Led Zeppelin want fees covered after ‘Stairway’ dispute
Led Zeppelin's lawyer seeks to have band’s legal costs covered following last year’s Stairway To Heaven court case
The lawyer representing Led Zeppelin is seeking to have the band’s legal costs covered following 2016’s Stairway To Heaven court case.
The band were accused of having copied Spirit track Taurus, which was released three years before Zeppelin's 1971 anthem.
However, a Los Angeles jury ruled in June last year that Led Zeppelin did not plagiarise the song’s opening chords and that it “was not intrinsically similar” to Stairway To Heaven's opening.
Now, in response to to a 90-page appeal filed in March by Francis Malofiy, who represented Michael Skidmore, the trustee who sued the band on behalf of late Spirit songwriter Randy Wolfe’s estate, Zeppelin’s lawyer Peter Anderson says that “substantial evidence supports the jury’s verdict and Skidmore’s appeal has absolutely no merit” according to The Hollywood Reporter.
In addition, Anderson has filed a cross-appeal to affirm the judgement and to have the court’s decision regarding fees to be reversed.
Anderson also represents publisher Warner/Chappell Music who were forced to pay most of the legal costs for the defense – and he wants the court to make Wolfe’s estate pick up the bill.
Warner/Chappell Music launched an unsuccessful appeal in September over the $800,000 legal costs incurred during the trial on the grounds that Skidmore’s lawsuit “was not frivolous or objectively unreasonable.”
Led Zep frontman Robert Plant and guitarist Jimmy Page both gave evidence at the trial.

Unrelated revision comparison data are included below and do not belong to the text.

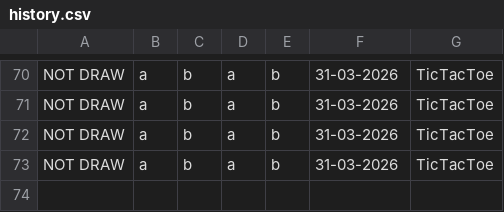
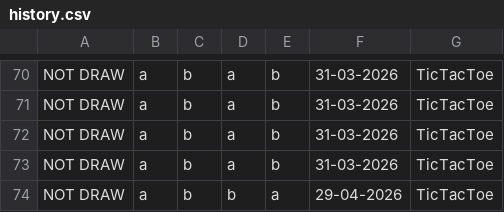
Before and after one commit to Dhruba34/SSL-Project-Mini-Game-Hub, a CSV file: history.csv, drawn as a sheet; only a part is shown, gaps mark what is left out.

```diff
--- a/history.csv
+++ b/history.csv
@@ -73 +73,2 @@ NOT DRAW,a,b,a,b,31-03-2026,TicTacToe
 NOT DRAW,a,b,a,b,31-03-2026,TicTacToe
+NOT DRAW,a,b,b,a,29-04-2026,TicTacToe
```
Also changed, not shown: 3 other files.
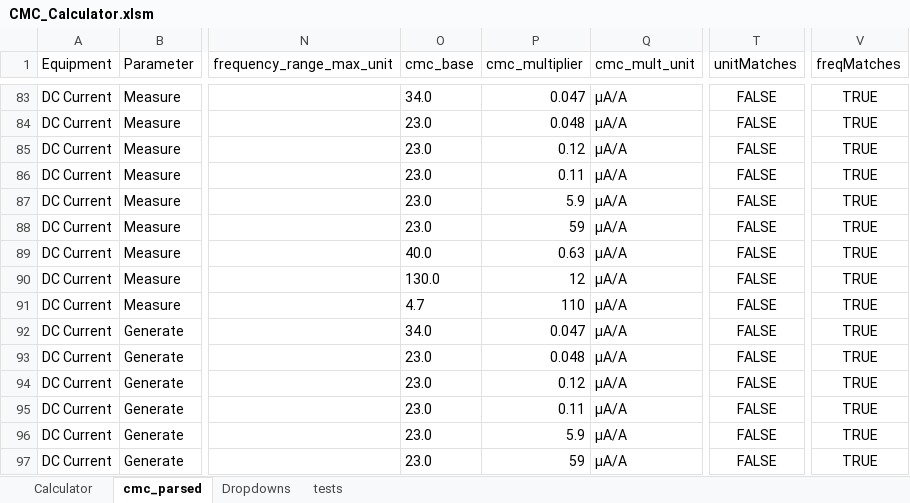
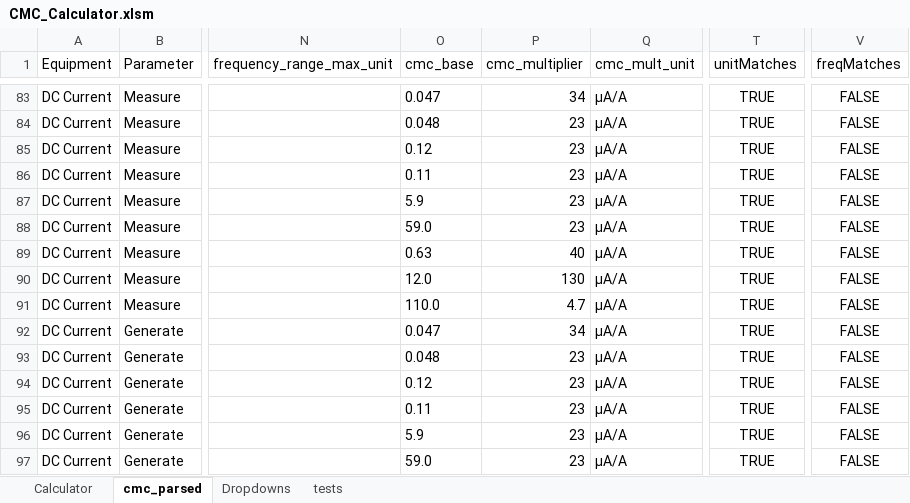
Before and after one commit to Johnson-Gage-Inspection-Inc/CMCs, an Excel workbook: CMC_Calculator.xlsm, sheet cmc_parsed, drawn as a sheet; only a part is shown, gaps mark what is left out; values as stored, in another font and other column widths than the file's, no borders; table styles not drawn; the diff covers the shown part only; the diff names each change by its address in the sheet, - before the commit and + after, or states it on an @@ line.

Commit message:
Refactor FindCMCValue function to improve unit conversion handling and support for percentage readings

```diff
--- a/CMC_Calculator.xlsm (sheet cmc_parsed)
+++ b/CMC_Calculator.xlsm (sheet cmc_parsed)
-O83 (cmc_base): 34.0
+O83 (cmc_base): 0.047
-P83 (cmc_multiplier): 0.047
+P83 (cmc_multiplier): 34
-T83:T97 (unitMatches): FALSE
+T83:T97 (unitMatches): TRUE
-V83:V97 (freqMatches): TRUE
+V83:V97 (freqMatches): FALSE
-O84 (cmc_base): 23.0
+O84 (cmc_base): 0.048
-P84 (cmc_multiplier): 0.048
+P84 (cmc_multiplier): 23
-O85 (cmc_base): 23.0
+O85 (cmc_base): 0.12
-P85 (cmc_multiplier): 0.12
+P85 (cmc_multiplier): 23
-O86 (cmc_base): 23.0
+O86 (cmc_base): 0.11
-P86 (cmc_multiplier): 0.11
+P86 (cmc_multiplier): 23
-O87 (cmc_base): 23.0
+O87 (cmc_base): 5.9
-P87 (cmc_multiplier): 5.9
+P87 (cmc_multiplier): 23
-O88 (cmc_base): 23.0
+O88 (cmc_base): 59.0
-P88 (cmc_multiplier): 59
+P88 (cmc_multiplier): 23
-O89 (cmc_base): 40.0
+O89 (cmc_base): 0.63
-P89 (cmc_multiplier): 0.63
+P89 (cmc_multiplier): 40
-O90 (cmc_base): 130.0
+O90 (cmc_base): 12.0
-P90 (cmc_multiplier): 12
+P90 (cmc_multiplier): 130
-O91 (cmc_base): 4.7
+O91 (cmc_base): 110.0
-P91 (cmc_multiplier): 110
+P91 (cmc_multiplier): 4.7
-O92 (cmc_base): 34.0
+O92 (cmc_base): 0.047
-P92 (cmc_multiplier): 0.047
+P92 (cmc_multiplier): 34
-O93 (cmc_base): 23.0
+O93 (cmc_base): 0.048
-P93 (cmc_multiplier): 0.048
+P93 (cmc_multiplier): 23
-O94 (cmc_base): 23.0
+O94 (cmc_base): 0.12
-P94 (cmc_multiplier): 0.12
+P94 (cmc_multiplier): 23
-O95 (cmc_base): 23.0
+O95 (cmc_base): 0.11
-P95 (cmc_multiplier): 0.11
+P95 (cmc_multiplier): 23
-O96 (cmc_base): 23.0
+O96 (cmc_base): 5.9
-P96 (cmc_multiplier): 5.9
+P96 (cmc_multiplier): 23
-O97 (cmc_base): 23.0
+O97 (cmc_base): 59.0
-P97 (cmc_multiplier): 59
+P97 (cmc_multiplier): 23
```
Also changed, not shown: 1935 edited cells elsewhere in this sheet, sheet Calculator, sheet tests, sheet Dropdowns, hidden cells.
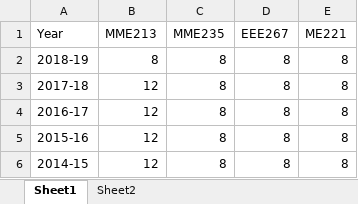
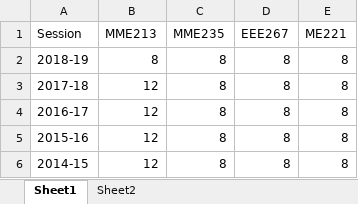
Before and after one commit to AbdulHamidRumman/Python-projects, an Excel workbook: Task_Distribution/ques_data.xlsx, sheet Sheet1, drawn as a sheet; values as stored, in another font and other column widths than the file's, no borders; the diff names each change by its address in the sheet, - before the commit and + after, or states it on an @@ line.

Commit message:
question datafile

```diff
--- a/Task_Distribution/ques_data.xlsx (sheet Sheet1)
+++ b/Task_Distribution/ques_data.xlsx (sheet Sheet1)
-A1: Year
+A1: Session
```
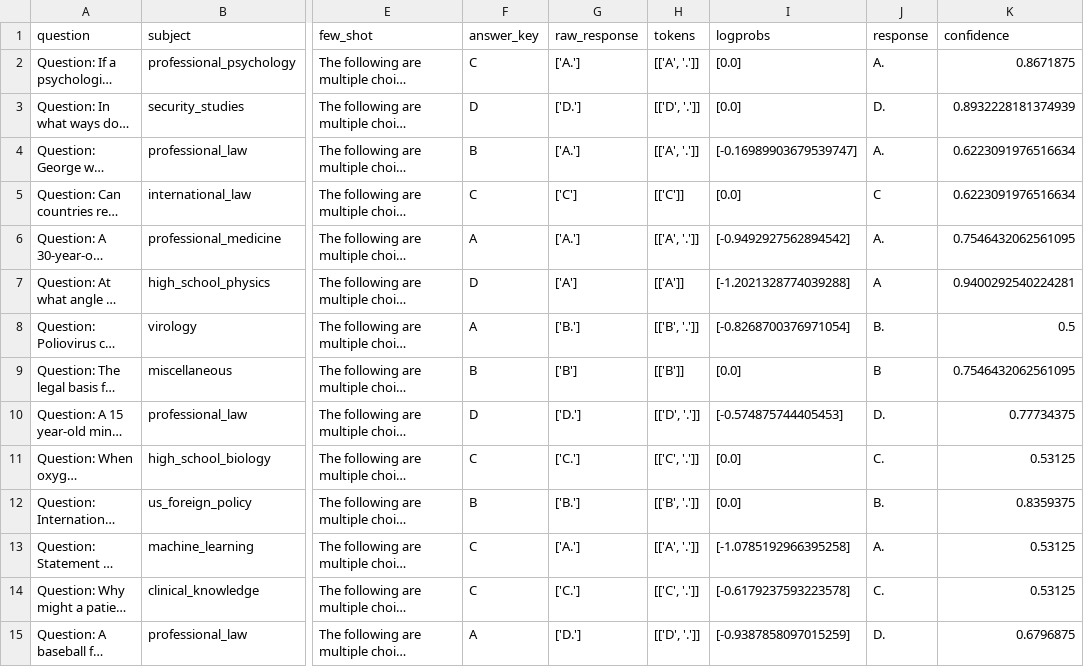
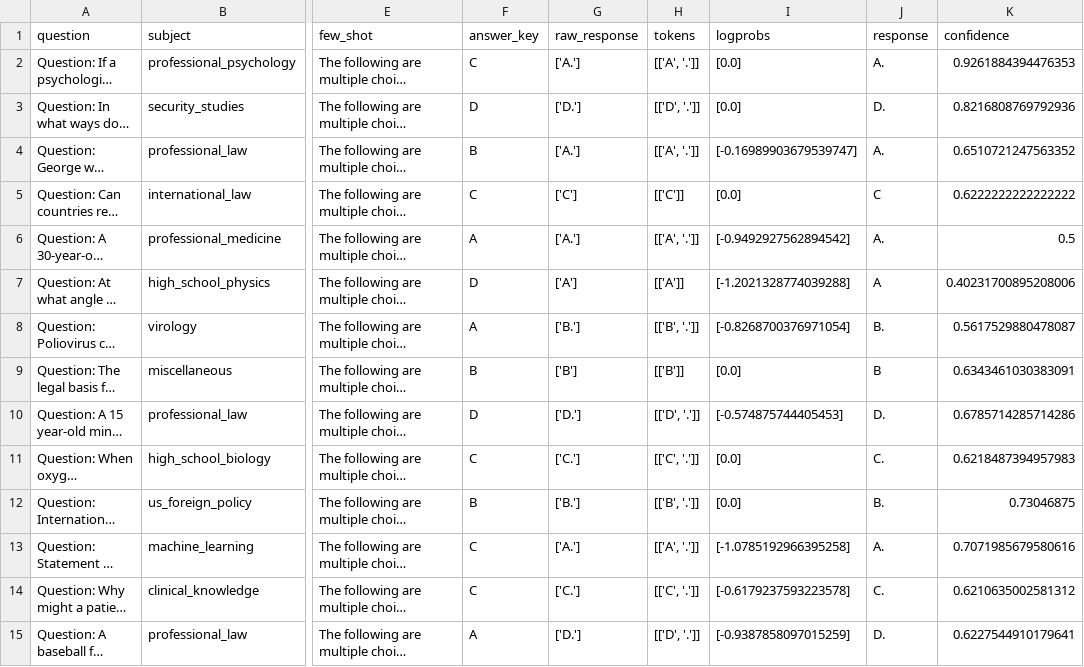
Before and after one commit to Linwei94/DLM-Uncertainty, a CSV file: cache/mmlu_mini/Dream-v0-Instruct-7B/p_true/mmlu_0_extracted_responses.csv, drawn as a sheet; only a part is shown, gaps mark what is left out; long unchanged cells end in …; the diff covers the shown part only; the diff names each change by its address in the sheet, - before the commit and + after, or states it on an @@ line.

```diff
--- a/cache/mmlu_mini/Dream-v0-Instruct-7B/p_true/mmlu_0_extracted_responses.csv
+++ b/cache/mmlu_mini/Dream-v0-Instruct-7B/p_true/mmlu_0_extracted_responses.csv
-K2 (confidence): 0.8671875
+K2 (confidence): 0.9261884394476353
-K3 (confidence): 0.8932228181374939
+K3 (confidence): 0.8216808769792936
-K4 (confidence): 0.6223091976516634
+K4 (confidence): 0.6510721247563352
-K5 (confidence): 0.6223091976516634
+K5 (confidence): 0.6222222222222222
-K6 (confidence): 0.7546432062561095
+K6 (confidence): 0.5
-K7 (confidence): 0.9400292540224281
+K7 (confidence): 0.40231700895208006
-K8 (confidence): 0.5
+K8 (confidence): 0.5617529880478087
-K9 (confidence): 0.7546432062561095
+K9 (confidence): 0.6343461030383091
-K10 (confidence): 0.77734375
+K10 (confidence): 0.6785714285714286
-K11 (confidence): 0.53125
+K11 (confidence): 0.6218487394957983
-K12 (confidence): 0.8359375
+K12 (confidence): 0.73046875
-K13 (confidence): 0.53125
+K13 (confidence): 0.7071985679580616
-K14 (confidence): 0.53125
+K14 (confidence): 0.6210635002581312
-K15 (confidence): 0.6796875
+K15 (confidence): 0.6227544910179641
```
Also changed, not shown: 82 edited cells elsewhere in this file, cache/mmlu_mini/LLaDA-8B-Instruct/p_true/mmlu_0_extracted_responses.csv, cache/mmlu_mini/Meta-Llama-3-8B-Instruct/p_true/mmlu_0_extracted_responses.csv, 40 other files.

Bassist John Paul Jones, whose name was dropped from the case before it began, also gave evidence.